Chicago Digs Out From Winter Storms That Have Left Multiple Feet Of Snow
ARI SHAPIRO, HOST:
The recent snowstorm that hit the country also walloped Chicago, where people are still digging out. WBEZ's Michael Puente reports.
MICHAEL PUENTE, BYLINE: Michael Polovina has lived and driven through some tough snowstorms in Chicago.
MICHAEL POLOVINA: Ranks up there with, like, the 1979 one. And it was the most challenging I've ever ridden. It's a lot of snow even for Chicago.
PUENTE: And some of that snow is on top of one of Polovina's cars. The car is buried under several feet of snow in his neighborhood on Chicago's far southeast side.
POLOVINA: I have to use the other one to work 'cause I can't. That's too much, you know?

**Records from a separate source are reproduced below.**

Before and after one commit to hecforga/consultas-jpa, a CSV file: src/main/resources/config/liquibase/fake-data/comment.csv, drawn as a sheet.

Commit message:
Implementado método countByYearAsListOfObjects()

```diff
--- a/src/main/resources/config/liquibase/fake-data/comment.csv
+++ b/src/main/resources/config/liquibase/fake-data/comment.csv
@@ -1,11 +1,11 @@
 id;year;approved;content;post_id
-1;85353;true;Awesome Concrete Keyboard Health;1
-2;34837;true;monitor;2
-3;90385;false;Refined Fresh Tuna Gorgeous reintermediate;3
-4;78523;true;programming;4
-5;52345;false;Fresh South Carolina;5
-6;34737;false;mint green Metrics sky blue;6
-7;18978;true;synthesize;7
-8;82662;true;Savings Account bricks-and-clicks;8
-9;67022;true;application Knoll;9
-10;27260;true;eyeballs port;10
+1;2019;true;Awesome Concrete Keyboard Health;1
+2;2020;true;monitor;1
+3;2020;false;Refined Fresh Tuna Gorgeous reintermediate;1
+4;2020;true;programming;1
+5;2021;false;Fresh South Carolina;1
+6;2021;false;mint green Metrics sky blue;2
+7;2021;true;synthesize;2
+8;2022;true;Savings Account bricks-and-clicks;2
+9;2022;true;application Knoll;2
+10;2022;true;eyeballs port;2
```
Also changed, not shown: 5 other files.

POLOVINA: So we just do one at a time. We've - also have a car in the garage where we got to shovel, too.
PUENTE: A few miles away, Adolfo Villa wasn't very much better.
ADOLFO VILLA: I've been doing it four days in a row.

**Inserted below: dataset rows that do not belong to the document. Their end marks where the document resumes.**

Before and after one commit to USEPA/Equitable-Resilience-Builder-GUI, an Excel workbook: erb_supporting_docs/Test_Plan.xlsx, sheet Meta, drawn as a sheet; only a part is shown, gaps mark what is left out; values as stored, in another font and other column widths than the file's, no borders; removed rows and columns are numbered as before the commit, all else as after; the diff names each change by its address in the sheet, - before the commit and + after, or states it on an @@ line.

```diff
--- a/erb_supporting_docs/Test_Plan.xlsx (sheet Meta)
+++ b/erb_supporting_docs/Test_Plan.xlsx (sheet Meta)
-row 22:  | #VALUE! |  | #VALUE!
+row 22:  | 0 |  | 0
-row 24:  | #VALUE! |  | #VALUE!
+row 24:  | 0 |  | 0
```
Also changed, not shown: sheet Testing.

PUENTE: It in this case is removing snow from the sidewalks. He's been shoveling snow and sometimes using a snow blower to clear the way for more elderly neighbors. But the job doesn't ever seem to get done. Villa, however, doesn't feel bad for himself. He's thinking of those elsewhere.
VILLA: It's pretty bad 'cause right now, it's all over the United - everywhere, even in Mexico down there. And I feel sorry for the people because they didn't got the right - installed the right equipment like heaters and all their space heater. Look in Texas what happened right now.
PUENTE: Much of the snow in Chicago that fell was so-called lake effect snow - wind and moisture off Lake Michigan teaming up to cause havoc, like roofs collapsing. Chicago officials say the roofs of several abandoned buildings have fallen in due to the heavy snow. That's something resident Martin Valadez is also keeping a close eye on.
MARTIN VALADEZ: It was blowing off the lake. A lot of snow was coming. And yeah, you got to worry about the roofs, too. It's all collecting on the roofs and the icicles messing up the gutters, that kind of thing. But I think it's going to get warmer, and things are going to melt.
TOM SKILLING: Don't write off additional snow yet. We may have another snow Sunday afternoon and night.
PUENTE: That's longtime WGN weatherman Tom Skilling, a Chicago icon who has been forecasting the weather for the Chicago region for more than four decades.
SKILLING: We've had, at Midway Airport, over 40 inches of snow, total, in the last two weeks.
PUENTE: Skilling says the region was having a very mild winter, with temps above normal in December and January.
SKILLING: About two weeks ago - and bam - the cold air hit. We put together nine consecutive days of measurable snow. That ties for the most consecutive days of measurable snow. And another stat - it snowed 11 of the past 13 days here in Chicago.
PUENTE: Digging out a car isn't something Chicago resident Michael Burton had to do. Whether it's summer or winter, Burton bikes to work, as he did two days ago during the snowstorm.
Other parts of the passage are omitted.